Case Information: Richards v. Prieto, No. 11-16255 (9th Cir., filed Sept. 30, 2011)
At Issue: Challenging California’s concealed carry law. This lawsuit, like Peruta v. County of San Diego, also challenges California’s policy of allowing local law enforcement discretion in issuing concealed handgun licenses. In this case, against Yolo County, California, the appellants argue that California’s concealed handgun license law violates the Second Amendment.
Law Center’s Brief: Our brief argues that because California’s concealed carry law does not burden the Second Amendment, it is subject to, and clearly satisfies, rational basis review.

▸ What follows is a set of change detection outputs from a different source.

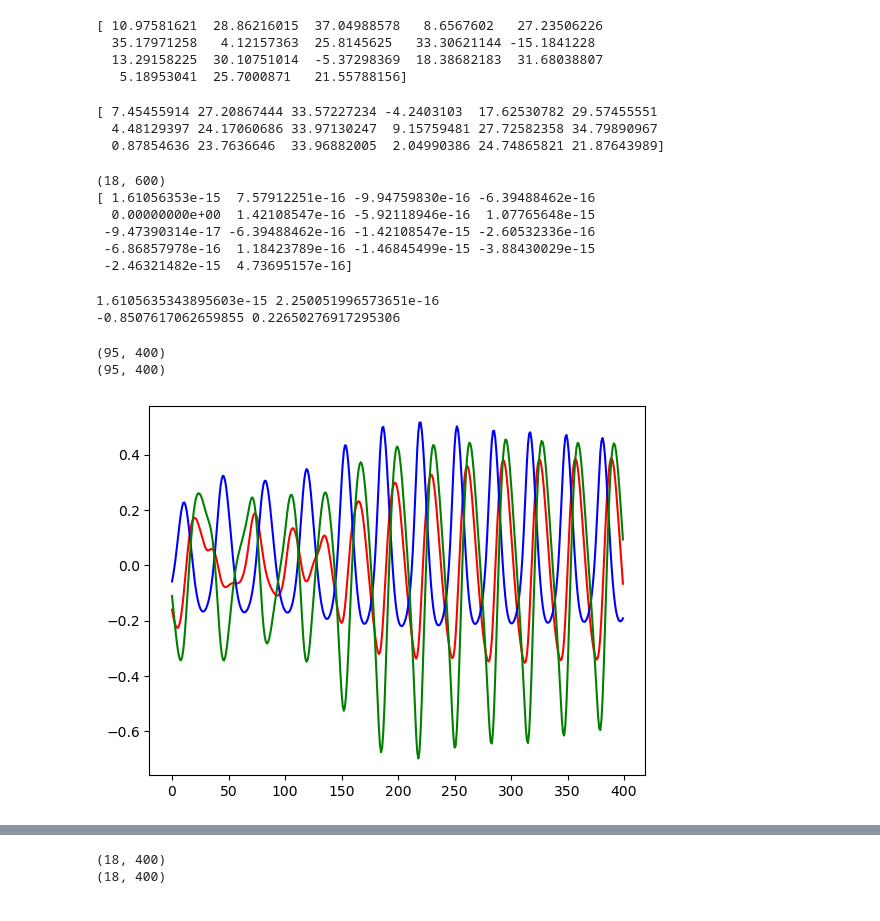
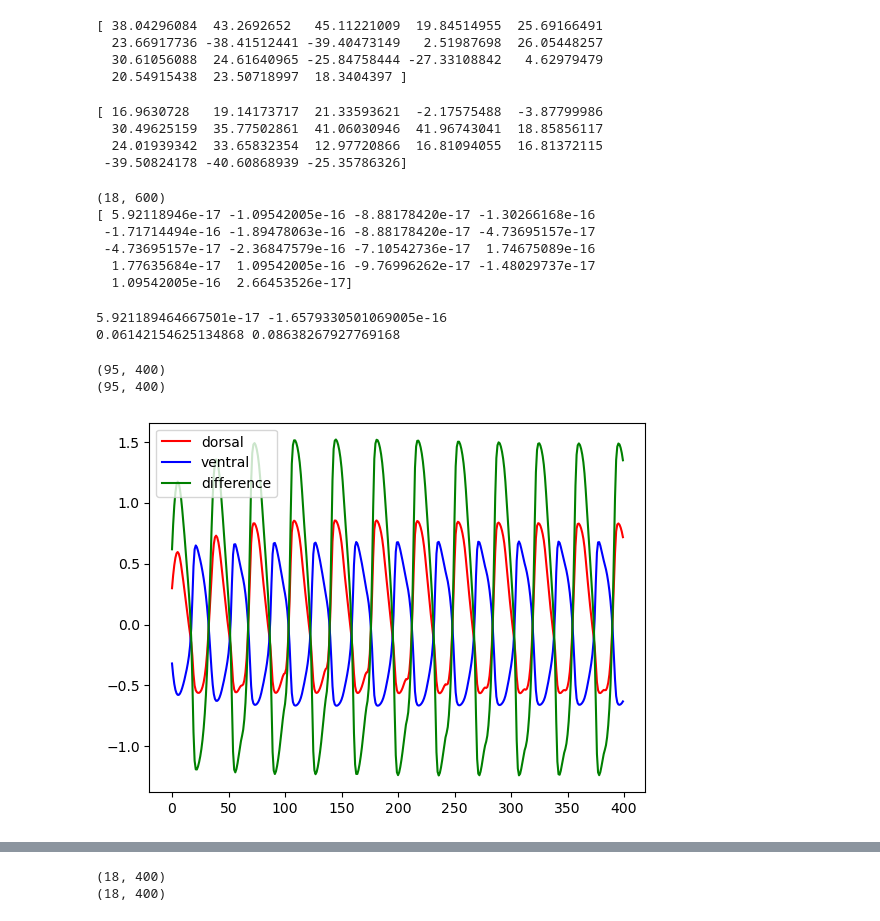
Before and after one commit to agetopher/Celegans_HuberBraun, a Jupyter notebook: test_HuberBraun.ipynb, the cells around one changed output, grey strips where cells are left out. Drawn from its saved outputs; the diff is of its cells as text; code cells hidden in the pictures.

```diff
--- a/test_HuberBraun.ipynb
+++ b/test_HuberBraun.ipynb
@@ -19,7 +19,7 @@ paramsAVA = [[44, 0.00138300000000000, 5.45726102941647e-06, 0.00167208415554239
              [98, 0.00104700000000000, 1.11084610156032e-05, 0.00165239584154480, 0.000512000000000000],
              [106, 0.000675000000000000, 1.82358292522831e-05, 0.000903535078875878, 0.000512000000000000],
              [112, 0.00126612633536624, 1.16292177635975e-05, 0.00176500000000000, 0.00191920134428983]]
-curr_param = 1
+curr_param = 0
 r1 = paramsAVB[curr_param][0]
 ubestAVB = paramsAVB[curr_param][1:]
 t, y = Fit_HuberBraun_Matrix_5param_AVB_First(ubestAVB, r1, test=True)
@@ -52,16 +52,17 @@ import matplotlib.pyplot as plt
 # %%
 print(dorsal_muscle_V[:, -1] - ventral_muscle_V[:, -1])
 # %% [output]
-[ 10.97581621  28.86216015  37.04988578   8.6567602   27.23506226
-  35.17971258   4.12157363  25.8145625   33.30621144 -15.1841228
-  13.29158225  30.10751014  -5.37298369  18.38682183  31.68038807
-   5.18953041  25.7000871   21.55788156]
+[ 38.04296084  43.2692652   45.11221009  19.84514955  25.69166491
+  23.66917736 -38.41512441 -39.40473149   2.51987698  26.05448257
+  30.61056088  24.61640965 -25.84758444 -27.33108842   4.62979479
+  20.54915438  23.50718997  18.3404397 ]
 # %%
 print(dorsal_muscle_V[:, 200] - ventral_muscle_V[:, 200])
 # %% [output]
-[ 7.45455914 27.20867444 33.57227234 -4.2403103  17.62530782 29.57455551
-  4.48129397 24.17060686 33.97130247  9.15759481 27.72582358 34.79890967
-  0.87854636 23.7636646  33.96882005  2.04990386 24.74865821 21.87643989]
+[ 16.9630728   19.14173717  21.33593621  -2.17575488  -3.87799986
+  30.49625159  35.77502861  41.06030946  41.96743041  18.85856117
+  24.01939342  33.65832354  12.97720866  16.81094055  16.81372115
+ -39.50824178 -40.60868939 -25.35786326]
 # %%
 test = np.divide(dorsal_muscle_V - (np.ones(dorsal_muscle_V.shape) * np.mean(dorsal_muscle_V, axis=1).reshape(18, 1)), (1.25 * (np.quantile(dorsal_muscle_V, 0.8, axis=1) - np.quantile(dorsal_muscle_V, 0.2, axis=1))).reshape(18, 1))
 
@@ -70,11 +71,11 @@ print(test.shape)
 print(np.mean(test, axis=1))
 # %% [output]
 (18, 600)
-[ 1.61056353e-15  7.57912251e-16 -9.94759830e-16 -6.39488462e-16
-  0.00000000e+00  1.42108547e-16 -5.92118946e-16  1.07765648e-15
- -9.47390314e-17 -6.39488462e-16 -1.42108547e-15 -2.60532336e-16
- -6.86857978e-16  1.18423789e-16 -1.46845499e-15 -3.88430029e-15
- -2.46321482e-15  4.73695157e-16]
+[ 5.92118946e-17 -1.09542005e-16 -8.88178420e-17 -1.30266168e-16
+ -1.71714494e-16 -1.89478063e-16 -8.88178420e-17 -4.73695157e-17
+ -4.73695157e-17 -2.36847579e-16 -7.10542736e-17  1.74675089e-16
+  1.77635684e-17  1.09542005e-16 -9.76996262e-17 -1.48029737e-17
+  1.09542005e-16  2.66453526e-17]
 # %%
 dorsal_mean_normed = np.divide(dorsal_muscle_V - (np.ones(dorsal_muscle_V.shape) * np.mean(dorsal_muscle_V, axis=1).reshape(18, 1)), (1.25 * (np.quantile(dorsal_muscle_V, 0.8, axis=1) - np.quantile(dorsal_muscle_V, 0.2, axis=1))).reshape(18, 1))
 dorsal_median_normed = np.divide(dorsal_muscle_V - (np.ones(dorsal_muscle_V.shape) * np.median(dorsal_muscle_V, axis=1).reshape(18, 1)), (1.25 * (np.quantile(dorsal_muscle_V, 0.8, axis=1) - np.quantile(dorsal_muscle_V, 0.2, axis=1))).reshape(18, 1))
@@ -84,8 +85,8 @@ ventral_median_normed = np.divide(ventral_muscle_V - (np.ones(ventral_muscle_V.s
 print(np.average(dorsal_mean_normed[0, :]), np.average(ventral_mean_normed[0, :]))
 print(np.average(dorsal_median_normed[0, :]), np.average(ventral_median_normed[0, :]))
 # %% [output]
-1.6105635343895603e-15 2.250051996573651e-16
--0.8507617062659855 0.22650276917295306
+5.921189464667501e-17 -1.6579330501069005e-16
+0.06142154625134868 0.08638267927769168
 # %%
 idx = np.array([1, 2, 3, 4, 5, 7, 8, 9, 10, 11])
 relative_strengths = (1-abs(idx-6)/10)
@@ -96,8 +97,8 @@ for i in range(400):
     dorsal_slice = np.array([])
     ventral_slice = np.array([])
     for j in range(18):
-        curr_dorsal = dorsal_median_normed[j, i+200] * relative_strengths
-        curr_ventral = ventral_median_normed[j, i+200] * relative_strengths
+        curr_dorsal = dorsal_mean_normed[j, i+200] * relative_strengths
+        curr_ventral = ventral_mean_normed[j, i+200] * relative_strengths
 
         if j == 0:
             dorsal_slice = np.append(dorsal_slice, curr_dorsal[0:5], axis=0).reshape(5, 1)
@@ -123,11 +124,12 @@ print(ventral_slices.shape)
 (95, 400)
 # %%
 # x/(0.5 * 1.25 * (p80 - p20))
-plt.plot(dorsal_slices[1, :], color='red')
-plt.plot(ventral_slices[1, :], color='blue')
-plt.plot(dorsal_slices[1, :] - ventral_slices[0, :], color='green')
+plt.plot(dorsal_slices[9, :], color='red', label='dorsal')
+plt.plot(ventral_slices[9, :], color='blue', label='ventral')
+plt.plot(dorsal_slices[9, :] - ventral_slices[9, :], color='green', label='difference')
+plt.legend()
 plt.show()
 # %% [output]
-[figure, old version]
+[figure, new version]
 # %%
 normed = dorsal_slices - ventral_slices
```
Also changed, not shown: parts of 9 cells of this notebook, 3 other files.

Alternatively, if the court finds that the law substantially burdens the Second Amendment, intermediate scrutiny is the proper basis for review, and the statute easily satisfies that test as well. The brief was joined by the Major Cities Chiefs Association, the Association of Prosecuting Attorneys, and San Francisco District Attorney George Gascon.
The court found that the District of Columbia v. Heller decision does not invalidate California’s concealed carry “good cause” policy because the Second Amendment does not create a fundamental right to carry a concealed weapon in public. Because the policy does not “substantially burden” a constitutionally-protected right, the court applied rational basis review and found that the state law provision bears a reasonable relationship to a legitimate governmental interest to regulate concealed firearms. Furthermore, the court refused to invalidate the policy as facially unconstitutional because plaintiffs failed to demonstrate that there are no circumstances under which a permit may be issued to someone who demonstrates good cause and good moral character.